Once, I was leaving a doctor’s appointment and saw an elderly woman fall. She tripped over her own feet. She snapped her wrist. I sat on the ground with her until help arrived, encouraging her not to look at the broken wrist, dissuading her from getting up and rushing into her own appointment, telling her everything was going to be alright. And, even though she was probably fifty years older than me, I felt more in common with her in that moment than I have felt with most people my own age in my life.
Fun fact about me: I hate falling down.
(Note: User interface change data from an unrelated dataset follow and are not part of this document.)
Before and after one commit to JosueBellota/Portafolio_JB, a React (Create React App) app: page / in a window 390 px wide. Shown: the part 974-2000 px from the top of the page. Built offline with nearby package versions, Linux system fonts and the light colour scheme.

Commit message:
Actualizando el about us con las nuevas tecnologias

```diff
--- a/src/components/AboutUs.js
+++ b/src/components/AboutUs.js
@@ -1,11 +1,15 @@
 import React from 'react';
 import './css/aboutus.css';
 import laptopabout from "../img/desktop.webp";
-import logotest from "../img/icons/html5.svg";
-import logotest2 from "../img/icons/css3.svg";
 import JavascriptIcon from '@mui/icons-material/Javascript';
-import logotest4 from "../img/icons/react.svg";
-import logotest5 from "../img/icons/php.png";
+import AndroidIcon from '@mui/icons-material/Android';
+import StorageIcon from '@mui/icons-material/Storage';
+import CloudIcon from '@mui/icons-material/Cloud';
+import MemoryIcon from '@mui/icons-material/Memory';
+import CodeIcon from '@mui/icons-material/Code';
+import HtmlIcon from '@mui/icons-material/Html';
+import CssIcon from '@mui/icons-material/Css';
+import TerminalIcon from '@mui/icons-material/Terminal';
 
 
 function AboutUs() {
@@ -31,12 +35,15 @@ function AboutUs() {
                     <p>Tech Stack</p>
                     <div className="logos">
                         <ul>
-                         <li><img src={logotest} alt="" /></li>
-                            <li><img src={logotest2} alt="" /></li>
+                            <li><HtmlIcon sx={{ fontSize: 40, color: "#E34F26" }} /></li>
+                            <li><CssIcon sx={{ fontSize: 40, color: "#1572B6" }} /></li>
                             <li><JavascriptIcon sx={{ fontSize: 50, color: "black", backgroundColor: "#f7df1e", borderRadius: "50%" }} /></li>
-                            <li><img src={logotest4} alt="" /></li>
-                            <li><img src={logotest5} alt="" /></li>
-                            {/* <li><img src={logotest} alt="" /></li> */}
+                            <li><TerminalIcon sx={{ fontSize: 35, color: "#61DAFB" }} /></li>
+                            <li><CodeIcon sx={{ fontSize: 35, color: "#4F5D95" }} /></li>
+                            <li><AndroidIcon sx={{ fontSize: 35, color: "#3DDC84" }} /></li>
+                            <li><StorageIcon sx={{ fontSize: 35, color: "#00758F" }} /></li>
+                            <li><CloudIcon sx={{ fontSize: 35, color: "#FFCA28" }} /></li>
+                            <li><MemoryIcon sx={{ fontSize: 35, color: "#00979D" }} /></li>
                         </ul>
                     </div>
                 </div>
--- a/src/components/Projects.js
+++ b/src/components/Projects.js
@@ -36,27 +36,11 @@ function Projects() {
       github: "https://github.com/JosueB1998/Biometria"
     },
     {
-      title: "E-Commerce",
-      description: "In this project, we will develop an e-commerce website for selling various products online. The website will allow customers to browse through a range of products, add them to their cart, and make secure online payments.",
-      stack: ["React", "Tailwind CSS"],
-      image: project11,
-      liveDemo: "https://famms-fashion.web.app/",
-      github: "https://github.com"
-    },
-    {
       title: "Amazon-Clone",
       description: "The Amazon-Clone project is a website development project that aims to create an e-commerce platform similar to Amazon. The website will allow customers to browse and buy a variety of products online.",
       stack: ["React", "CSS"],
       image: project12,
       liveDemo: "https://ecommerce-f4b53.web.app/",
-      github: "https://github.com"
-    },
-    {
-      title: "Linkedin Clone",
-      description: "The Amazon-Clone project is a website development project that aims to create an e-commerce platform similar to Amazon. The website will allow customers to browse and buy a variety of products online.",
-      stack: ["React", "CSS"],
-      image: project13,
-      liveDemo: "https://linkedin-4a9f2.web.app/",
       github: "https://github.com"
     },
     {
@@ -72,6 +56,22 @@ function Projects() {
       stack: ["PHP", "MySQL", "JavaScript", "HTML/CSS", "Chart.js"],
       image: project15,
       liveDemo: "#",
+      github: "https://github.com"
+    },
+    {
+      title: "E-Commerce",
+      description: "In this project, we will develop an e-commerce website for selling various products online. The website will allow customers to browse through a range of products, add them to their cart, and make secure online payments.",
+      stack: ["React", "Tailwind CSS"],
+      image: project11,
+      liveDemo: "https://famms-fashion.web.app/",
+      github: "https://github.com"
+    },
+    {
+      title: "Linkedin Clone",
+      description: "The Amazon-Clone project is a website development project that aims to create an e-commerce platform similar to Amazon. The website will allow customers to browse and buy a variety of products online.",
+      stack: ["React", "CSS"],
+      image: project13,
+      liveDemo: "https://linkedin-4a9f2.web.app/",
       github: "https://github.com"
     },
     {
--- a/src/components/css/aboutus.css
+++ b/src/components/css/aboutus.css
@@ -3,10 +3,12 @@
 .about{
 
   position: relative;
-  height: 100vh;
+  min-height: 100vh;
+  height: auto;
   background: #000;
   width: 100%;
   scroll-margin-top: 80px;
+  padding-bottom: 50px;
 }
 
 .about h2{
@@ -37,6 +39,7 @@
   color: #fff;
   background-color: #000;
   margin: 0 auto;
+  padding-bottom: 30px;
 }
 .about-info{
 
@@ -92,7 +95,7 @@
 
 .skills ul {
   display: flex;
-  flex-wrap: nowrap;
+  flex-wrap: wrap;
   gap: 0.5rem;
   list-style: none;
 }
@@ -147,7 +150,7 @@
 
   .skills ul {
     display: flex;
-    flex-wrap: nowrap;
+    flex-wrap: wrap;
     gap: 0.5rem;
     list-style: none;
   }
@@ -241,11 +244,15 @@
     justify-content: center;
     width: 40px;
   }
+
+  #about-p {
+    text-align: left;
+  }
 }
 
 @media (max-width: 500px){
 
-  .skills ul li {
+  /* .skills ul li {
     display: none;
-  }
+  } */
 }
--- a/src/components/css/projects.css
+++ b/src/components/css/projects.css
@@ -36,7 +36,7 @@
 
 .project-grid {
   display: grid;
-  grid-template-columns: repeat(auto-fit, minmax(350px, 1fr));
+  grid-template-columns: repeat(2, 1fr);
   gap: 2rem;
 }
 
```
I’ve had my legs buckle in crowded rooms and instantly became the center of embarrassing levels of concerned attention. I fell in the dark in a field once and laid there covered in mud unable to get up for a cold, damp length of time. I’ve collapsed on my kitchen floor, helpless until my husband came home hours later.
When I was diagnosed with Ehlers-Danlos the geneticist told me I should bike to strengthen my legs and work on my balance. So I bought a bike. Today I tried to ride it and I learned a few things.
- “Like riding a bike” is kind of a bullshit expression. Shit’s tough, y’all.
- My balance is way more screwed up than I realized.
When I was a kid on a bike I didn’t fully understand how the brakes worked so I would stop by bailing off the bike into some prickly bushes near my house. There was a patch of sand in the street left from winter snows that I used to drift sideways at high speeds, reckless of how often so doing took the skin off my knees. I lived as a happy collection of scrapes and cuts. Fearless. Unbreakable.
Every year since I have become a bit more physically breakable, a bit faster than my peers. Just like that old woman on the sidewalk. It may be annoying when I start tipping sideways for no reason on my feet, but when the same happens on a bike it is unnerving. Any illusion of control I create on my feet with canes and frequently sitting down evaporates in the saddle of a bike where those options are not available. Between POTS and Ehlers and Lyme I feel a near-constant sensation of my skeleton trembling inside my skin and I’ve gotten used to that. My skin crawls like its covered in ants and I’ve gotten used to that too. The floor sways under me while I walk and I’m almost used to that, although it does still throw me. Sometimes - or if I’m honest, often - I feel a little crazed by the combination of tremors and pain, lightheadedness and nausea. I hold myself together with the reminders I’ve always repeated.
This is as bad as it gets, and you’ve done this before.
You’ve done this before.
It hasn’t killed you yet.
And this is as bad as it gets.
My very cells may be unsteady. But I’m steady. Held up by breath after breath after breath after breath. Like wind on a bike.